**What is required:**
What lines of the data below hold "journal"? Show them.

**Task data:**
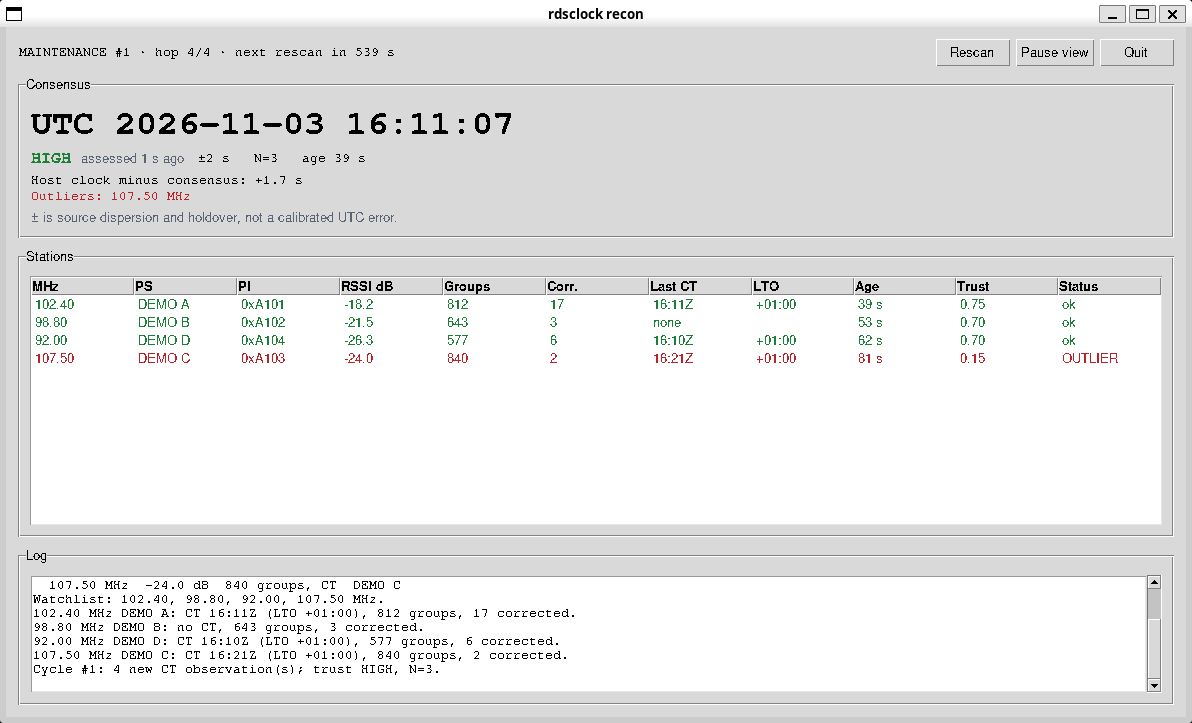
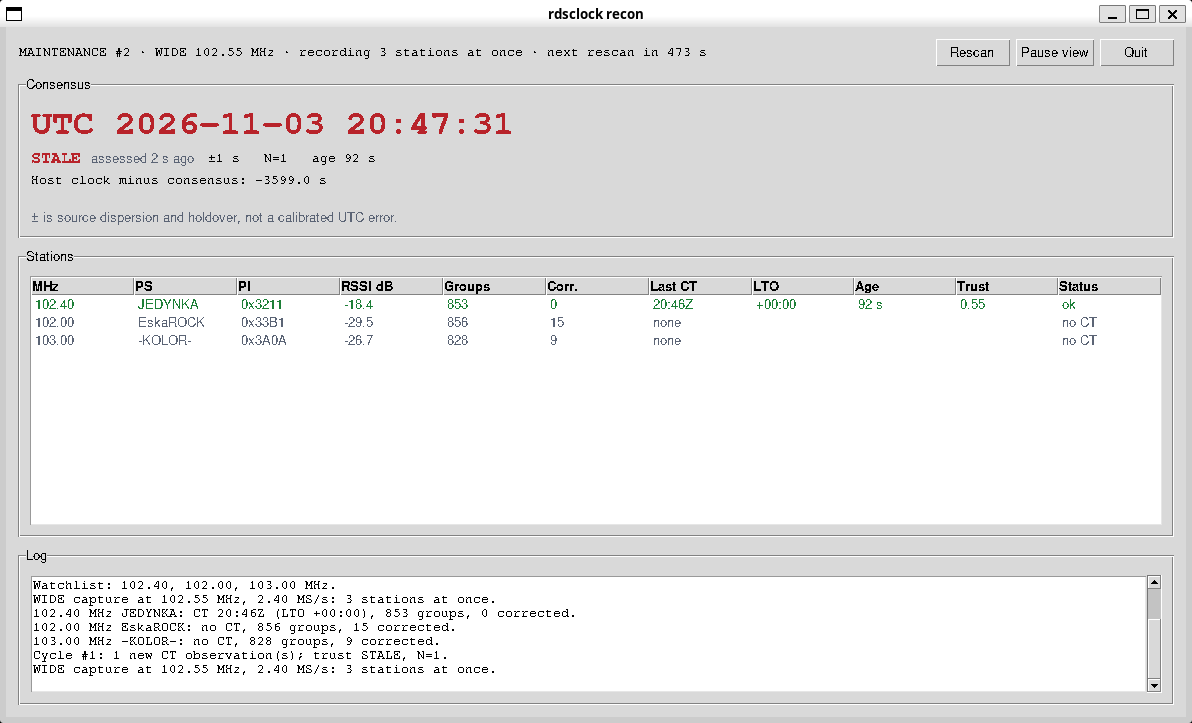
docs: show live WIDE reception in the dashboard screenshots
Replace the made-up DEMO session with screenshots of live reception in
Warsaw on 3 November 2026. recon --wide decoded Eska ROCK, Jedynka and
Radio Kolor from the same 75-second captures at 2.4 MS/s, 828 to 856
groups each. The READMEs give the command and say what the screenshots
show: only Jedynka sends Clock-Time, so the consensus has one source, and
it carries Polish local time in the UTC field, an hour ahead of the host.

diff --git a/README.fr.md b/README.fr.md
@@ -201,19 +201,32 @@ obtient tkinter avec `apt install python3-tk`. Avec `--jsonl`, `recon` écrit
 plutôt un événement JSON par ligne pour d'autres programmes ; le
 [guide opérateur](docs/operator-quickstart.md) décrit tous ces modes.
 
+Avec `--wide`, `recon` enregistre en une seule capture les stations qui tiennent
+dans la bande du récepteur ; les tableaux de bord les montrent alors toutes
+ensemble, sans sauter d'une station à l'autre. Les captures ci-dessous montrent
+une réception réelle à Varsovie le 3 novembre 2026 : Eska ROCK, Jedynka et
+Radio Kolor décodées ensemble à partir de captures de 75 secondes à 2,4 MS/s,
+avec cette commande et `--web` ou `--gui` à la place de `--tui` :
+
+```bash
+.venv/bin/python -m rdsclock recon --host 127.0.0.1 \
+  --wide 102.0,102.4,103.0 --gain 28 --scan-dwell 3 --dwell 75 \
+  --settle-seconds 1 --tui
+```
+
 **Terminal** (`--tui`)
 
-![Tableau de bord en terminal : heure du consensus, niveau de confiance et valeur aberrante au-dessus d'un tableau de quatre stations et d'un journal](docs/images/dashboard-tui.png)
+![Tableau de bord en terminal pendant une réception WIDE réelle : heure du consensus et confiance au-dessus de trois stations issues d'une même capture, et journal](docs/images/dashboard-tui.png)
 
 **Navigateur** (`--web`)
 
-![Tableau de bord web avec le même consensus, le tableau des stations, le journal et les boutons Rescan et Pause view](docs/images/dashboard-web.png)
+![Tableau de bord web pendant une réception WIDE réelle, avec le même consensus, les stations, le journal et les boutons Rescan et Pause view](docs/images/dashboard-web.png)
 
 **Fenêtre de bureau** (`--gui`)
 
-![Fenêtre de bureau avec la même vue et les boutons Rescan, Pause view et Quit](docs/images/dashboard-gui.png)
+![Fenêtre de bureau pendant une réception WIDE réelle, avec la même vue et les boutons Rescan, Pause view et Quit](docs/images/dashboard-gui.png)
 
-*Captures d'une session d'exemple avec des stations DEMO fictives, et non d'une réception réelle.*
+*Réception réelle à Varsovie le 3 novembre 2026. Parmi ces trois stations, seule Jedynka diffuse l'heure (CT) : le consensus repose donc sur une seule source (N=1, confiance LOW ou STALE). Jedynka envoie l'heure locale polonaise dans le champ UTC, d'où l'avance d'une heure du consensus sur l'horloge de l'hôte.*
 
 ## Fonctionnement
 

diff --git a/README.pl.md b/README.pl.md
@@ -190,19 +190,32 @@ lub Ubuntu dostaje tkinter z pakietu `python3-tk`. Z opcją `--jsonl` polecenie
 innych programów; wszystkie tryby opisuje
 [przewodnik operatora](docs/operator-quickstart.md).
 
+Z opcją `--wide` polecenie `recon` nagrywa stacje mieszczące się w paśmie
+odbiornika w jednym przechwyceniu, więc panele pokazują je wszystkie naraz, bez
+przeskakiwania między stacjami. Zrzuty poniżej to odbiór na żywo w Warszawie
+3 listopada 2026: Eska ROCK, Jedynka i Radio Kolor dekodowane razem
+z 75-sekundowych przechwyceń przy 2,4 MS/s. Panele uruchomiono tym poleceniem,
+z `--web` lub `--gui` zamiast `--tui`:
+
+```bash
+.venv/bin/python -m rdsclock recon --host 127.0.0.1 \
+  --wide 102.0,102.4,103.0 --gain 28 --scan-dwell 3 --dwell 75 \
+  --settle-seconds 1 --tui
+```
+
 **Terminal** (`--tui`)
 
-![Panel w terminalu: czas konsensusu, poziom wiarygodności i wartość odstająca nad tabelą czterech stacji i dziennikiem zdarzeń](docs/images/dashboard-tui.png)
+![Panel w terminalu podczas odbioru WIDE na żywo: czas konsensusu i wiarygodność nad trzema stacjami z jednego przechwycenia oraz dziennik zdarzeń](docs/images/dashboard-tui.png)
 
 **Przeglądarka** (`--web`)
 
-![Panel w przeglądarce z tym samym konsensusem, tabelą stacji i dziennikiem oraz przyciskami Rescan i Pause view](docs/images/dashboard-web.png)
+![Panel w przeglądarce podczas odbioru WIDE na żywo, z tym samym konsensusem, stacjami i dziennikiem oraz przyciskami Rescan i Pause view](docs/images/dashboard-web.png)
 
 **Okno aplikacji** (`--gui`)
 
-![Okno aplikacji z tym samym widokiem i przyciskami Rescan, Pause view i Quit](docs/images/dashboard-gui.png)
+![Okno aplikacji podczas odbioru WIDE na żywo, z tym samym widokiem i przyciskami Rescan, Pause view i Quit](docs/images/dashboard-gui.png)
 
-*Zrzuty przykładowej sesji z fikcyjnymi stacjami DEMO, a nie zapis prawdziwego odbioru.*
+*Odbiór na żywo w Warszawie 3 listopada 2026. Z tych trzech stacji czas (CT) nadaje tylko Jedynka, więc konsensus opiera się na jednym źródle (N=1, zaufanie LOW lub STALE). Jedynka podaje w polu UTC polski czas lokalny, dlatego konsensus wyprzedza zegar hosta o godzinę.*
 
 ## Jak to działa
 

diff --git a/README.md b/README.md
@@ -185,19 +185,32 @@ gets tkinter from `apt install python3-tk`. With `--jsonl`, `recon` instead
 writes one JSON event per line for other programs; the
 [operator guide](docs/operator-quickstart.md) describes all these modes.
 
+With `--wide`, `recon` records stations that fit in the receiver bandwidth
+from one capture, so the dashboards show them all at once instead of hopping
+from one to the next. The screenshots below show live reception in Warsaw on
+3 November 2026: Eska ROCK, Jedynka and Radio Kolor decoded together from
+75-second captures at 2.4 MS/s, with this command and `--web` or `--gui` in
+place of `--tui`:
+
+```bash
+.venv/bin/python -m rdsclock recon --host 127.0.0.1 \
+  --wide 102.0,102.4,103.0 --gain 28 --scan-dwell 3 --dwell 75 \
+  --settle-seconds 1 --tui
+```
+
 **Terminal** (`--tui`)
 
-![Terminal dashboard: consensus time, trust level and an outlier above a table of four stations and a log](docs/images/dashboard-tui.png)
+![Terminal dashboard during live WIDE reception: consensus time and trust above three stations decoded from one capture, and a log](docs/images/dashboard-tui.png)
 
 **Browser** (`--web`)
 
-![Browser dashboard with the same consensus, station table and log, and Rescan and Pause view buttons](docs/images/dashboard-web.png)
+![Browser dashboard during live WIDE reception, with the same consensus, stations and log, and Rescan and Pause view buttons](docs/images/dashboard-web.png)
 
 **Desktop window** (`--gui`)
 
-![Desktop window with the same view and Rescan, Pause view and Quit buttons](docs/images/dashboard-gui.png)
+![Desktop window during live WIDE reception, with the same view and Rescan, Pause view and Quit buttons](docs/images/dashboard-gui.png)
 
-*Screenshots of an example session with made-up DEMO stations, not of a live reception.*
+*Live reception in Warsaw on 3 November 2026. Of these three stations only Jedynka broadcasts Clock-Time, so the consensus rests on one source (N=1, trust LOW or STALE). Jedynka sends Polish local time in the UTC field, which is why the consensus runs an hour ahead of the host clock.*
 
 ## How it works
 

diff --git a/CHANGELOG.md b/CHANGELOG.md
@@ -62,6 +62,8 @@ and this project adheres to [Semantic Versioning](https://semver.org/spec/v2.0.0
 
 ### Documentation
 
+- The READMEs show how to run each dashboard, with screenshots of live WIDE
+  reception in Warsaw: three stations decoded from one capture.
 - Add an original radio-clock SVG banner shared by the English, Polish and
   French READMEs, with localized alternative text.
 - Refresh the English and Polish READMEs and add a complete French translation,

==

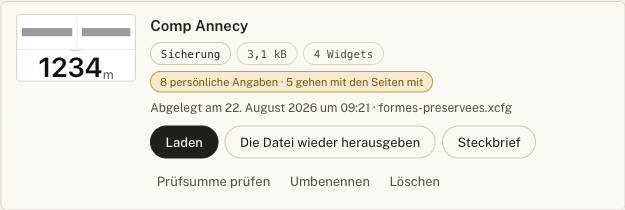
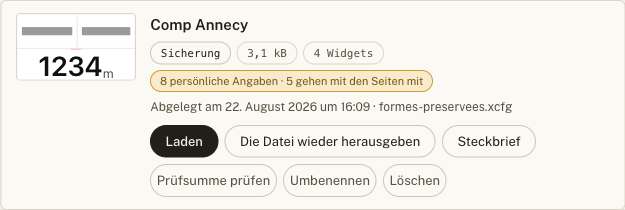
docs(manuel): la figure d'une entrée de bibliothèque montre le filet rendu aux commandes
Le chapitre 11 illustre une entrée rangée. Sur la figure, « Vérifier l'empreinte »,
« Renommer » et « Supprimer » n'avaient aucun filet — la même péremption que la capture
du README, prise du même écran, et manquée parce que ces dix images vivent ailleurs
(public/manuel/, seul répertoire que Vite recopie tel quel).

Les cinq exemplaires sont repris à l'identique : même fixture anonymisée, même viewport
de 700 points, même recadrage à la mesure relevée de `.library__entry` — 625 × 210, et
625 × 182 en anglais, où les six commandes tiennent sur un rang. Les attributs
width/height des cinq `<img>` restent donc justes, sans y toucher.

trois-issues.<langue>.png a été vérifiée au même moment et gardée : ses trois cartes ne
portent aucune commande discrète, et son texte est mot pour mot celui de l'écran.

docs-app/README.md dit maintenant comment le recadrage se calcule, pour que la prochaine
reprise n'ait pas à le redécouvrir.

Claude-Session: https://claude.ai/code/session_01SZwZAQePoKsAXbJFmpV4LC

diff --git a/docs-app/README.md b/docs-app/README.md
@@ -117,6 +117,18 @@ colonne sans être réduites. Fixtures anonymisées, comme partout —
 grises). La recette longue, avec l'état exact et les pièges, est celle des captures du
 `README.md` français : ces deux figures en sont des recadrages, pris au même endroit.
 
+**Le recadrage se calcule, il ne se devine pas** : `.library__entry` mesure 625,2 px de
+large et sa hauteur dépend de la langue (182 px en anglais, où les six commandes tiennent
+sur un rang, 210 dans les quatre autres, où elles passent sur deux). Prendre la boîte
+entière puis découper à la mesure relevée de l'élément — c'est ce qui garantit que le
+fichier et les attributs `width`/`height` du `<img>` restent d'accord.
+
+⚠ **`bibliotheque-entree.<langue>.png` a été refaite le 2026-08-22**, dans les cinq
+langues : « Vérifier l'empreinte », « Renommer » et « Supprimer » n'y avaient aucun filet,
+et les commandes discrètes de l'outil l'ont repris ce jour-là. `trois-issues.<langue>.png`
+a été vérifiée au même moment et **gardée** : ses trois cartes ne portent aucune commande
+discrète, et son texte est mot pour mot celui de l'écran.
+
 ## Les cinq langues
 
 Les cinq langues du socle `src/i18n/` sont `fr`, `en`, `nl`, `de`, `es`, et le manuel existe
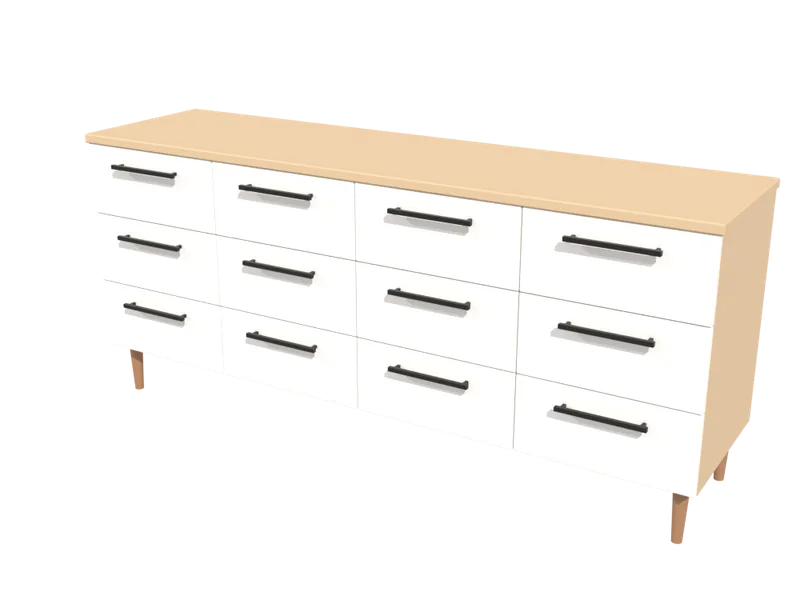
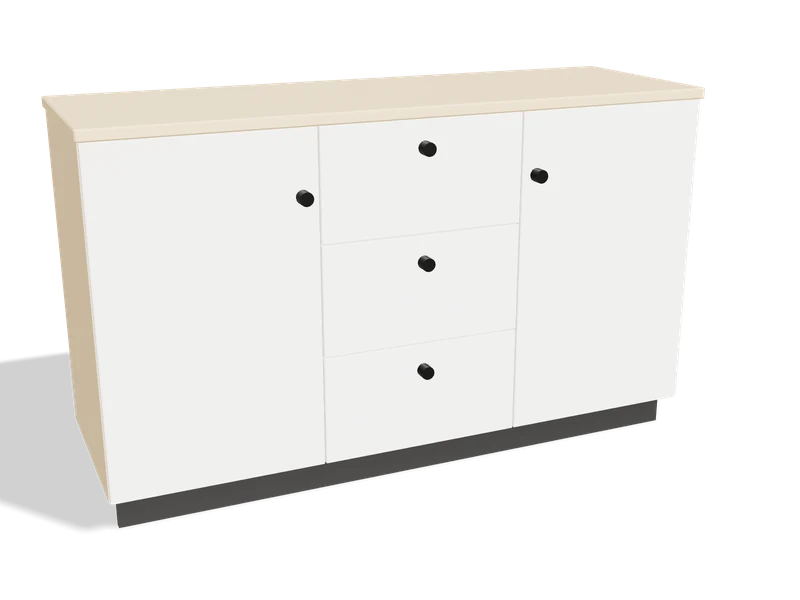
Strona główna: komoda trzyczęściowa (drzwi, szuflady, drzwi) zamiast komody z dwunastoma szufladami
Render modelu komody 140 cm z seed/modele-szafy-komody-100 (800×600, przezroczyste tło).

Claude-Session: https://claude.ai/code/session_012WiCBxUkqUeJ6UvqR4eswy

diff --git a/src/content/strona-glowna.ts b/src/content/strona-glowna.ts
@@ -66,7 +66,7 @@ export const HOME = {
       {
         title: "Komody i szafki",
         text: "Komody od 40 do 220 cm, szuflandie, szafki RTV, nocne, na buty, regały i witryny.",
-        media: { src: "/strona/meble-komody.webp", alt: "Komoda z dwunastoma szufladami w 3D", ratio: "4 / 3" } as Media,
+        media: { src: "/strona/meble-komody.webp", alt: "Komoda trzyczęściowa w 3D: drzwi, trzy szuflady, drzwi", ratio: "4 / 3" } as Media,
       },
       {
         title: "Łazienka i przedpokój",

**Result for this exercise:**
-![Tableau de bord en terminal : heure du consensus, niveau de confiance et valeur aberrante au-dessus d'un tableau de quatre stations et d'un journal](docs/images/dashboard-tui.png)
+![Tableau de bord en terminal pendant une réception WIDE réelle : heure du consensus et confiance au-dessus de trois stations issues d'une même capture, et journal](docs/images/dashboard-tui.png)
-![Tableau de bord web avec le même consensus, le tableau des stations, le journal et les boutons Rescan et Pause view](docs/images/dashboard-web.png)
+![Tableau de bord web pendant une réception WIDE réelle, avec le même consensus, les stations, le journal et les boutons Rescan et Pause view](docs/images/dashboard-web.png)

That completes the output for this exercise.